Posts Tagged ‘Kraak’

Realized geovisualization goals

Thursday, January 31st, 2013

MacEachren and Kraak authored this article in 2000, a year before the release of Keyhole Earthview and five years before Google Earth. In the piece, the authors show the results of collaborations of teams of cartographers and their decisions on the next steps in geovisualization. They mention broad challenges pertaining to data storage, group-enabled technology, and human-based geovisualization. The aims are fairly clear, but there are very few, if any, actual solutions proposed by the authors.

While reading the article, I had to repeatedly remind myself that it was written a dozen years ago, when technologies were a bit more limited. Most notably, there appears to be a very clear top-bottom approach in the thinking here, very reminiscent of Web 1.0, where information was created by a specialized provider and consumed by the user. In the years since this piece was written, Web 2.0—stressing a sharing, collaborative, dynamic, and much more user-friendly paradigm—has largely eclipsed the Web as we understood it at the turn of the millennium. In turn, many of the challenges noted by MacEachren and Kraak have been addressed in various ways. For one, cloud storage and cheaper physical consumer storage have in large part solved the data storage issue. Additionally, Google has taken the driver’s seat in developing an integrated system of database creation and dynamic mapping, with Fusion Tables and KMLs, that are both extremely user-friendly. And there are constantly applications and programs being created and launched that enable group mapping and decision support. MacEachren and Kraak did not offer concrete solutions, but the information technology community certainly has.

– JMonterey

So many challenges, so many opportunities

Friday, February 10th, 2012

MacEachren and Kraak address the notion of visualizing the world and what this exactly entails. The article was written over a decade ago and is still as relevant today as it was then, and centuries ago. “…80 percent of all digital data generated today include geospatial referencing” (1). A powerful sentence that altered my perspective on geographic visualization (geoviz), when I first read this article a few years ago. There is so much to explore, to reveal; the sky is the limit.  Geoviz is about transformations and dichotomies; the unknown versus known, public versus private, and high versus low-map interaction (MacEachren, 1994). It aims to determine how data can be translated into information that can further be transformed into knowledge. MacEachren and Kraak provide a critical perspective into the world of geoviz and its vexing problems. They do a good job in convincing us that a map is more than a map. Maps have evolved by means that “maps [are] no longer conceived of a simply graphic representations of geographic space, but as dynamic portals to interconnected, distributed, geospatial data resources” (3). “Maps and graphics…do more than ‘make data visible’, they are active instruments in the users’ thinking process” (3).

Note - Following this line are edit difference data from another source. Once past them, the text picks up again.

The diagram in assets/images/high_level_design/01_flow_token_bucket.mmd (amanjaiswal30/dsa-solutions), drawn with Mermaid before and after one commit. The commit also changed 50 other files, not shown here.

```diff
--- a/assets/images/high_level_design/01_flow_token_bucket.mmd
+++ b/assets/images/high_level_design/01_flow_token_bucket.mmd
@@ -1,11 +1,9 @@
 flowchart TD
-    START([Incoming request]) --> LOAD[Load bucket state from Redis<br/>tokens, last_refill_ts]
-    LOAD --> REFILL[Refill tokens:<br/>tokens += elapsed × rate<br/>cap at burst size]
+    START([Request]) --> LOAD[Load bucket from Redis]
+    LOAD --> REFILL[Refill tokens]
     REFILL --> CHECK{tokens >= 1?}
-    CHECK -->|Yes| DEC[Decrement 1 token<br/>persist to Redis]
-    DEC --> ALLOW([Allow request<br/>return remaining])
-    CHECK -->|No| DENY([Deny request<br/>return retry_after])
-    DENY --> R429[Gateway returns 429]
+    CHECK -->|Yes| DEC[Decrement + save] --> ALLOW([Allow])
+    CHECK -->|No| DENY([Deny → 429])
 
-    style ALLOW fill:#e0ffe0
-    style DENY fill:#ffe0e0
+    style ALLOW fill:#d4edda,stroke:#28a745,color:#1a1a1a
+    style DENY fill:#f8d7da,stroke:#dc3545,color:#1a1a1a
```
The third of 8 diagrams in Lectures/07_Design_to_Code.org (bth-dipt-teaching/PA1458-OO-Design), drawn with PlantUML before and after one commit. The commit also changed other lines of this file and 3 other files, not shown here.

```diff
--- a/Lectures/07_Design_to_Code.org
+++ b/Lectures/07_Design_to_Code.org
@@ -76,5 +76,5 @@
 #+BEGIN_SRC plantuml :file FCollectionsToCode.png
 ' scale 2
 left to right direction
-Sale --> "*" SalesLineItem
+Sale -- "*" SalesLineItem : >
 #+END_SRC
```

Out of the many challenges that we still face (also by Elwood) there are some that have been tackled successfully. The one I will focus on is ‘interfaces’ in relation to digital earths. Arguably, I believe that no one would have imagined the progress made with digital earths, especially Google Earth (GE) back in 2001. GE remains untouchable in its user-friendly display, mash-ups are through the help of Volunteered Geographic Information(VGI), including programmers who are contributing free software, interoperable with GE (GE Graph, Sgrillo). However, the abstract versus realism issue is relevant as ever. The quality and accuracy of the data may be low yet the information visualized will look pristine, and vibrant, thus deceive the user to believe otherwise. How do we then address levels of accuracy? Abstraction? Realism? Thus, we have challenges but we also have progress. MacEachren and Kraak’s article refocuses our attention on the pertinent obstacles that we should be mindful when exploring, discovering, creating or communicating geoviz. To move away from the “one tool fits all mentality” (8). To unleash the creativity from within.

MacEachren’s simple yet powerful geovisualization cube.


-henry miller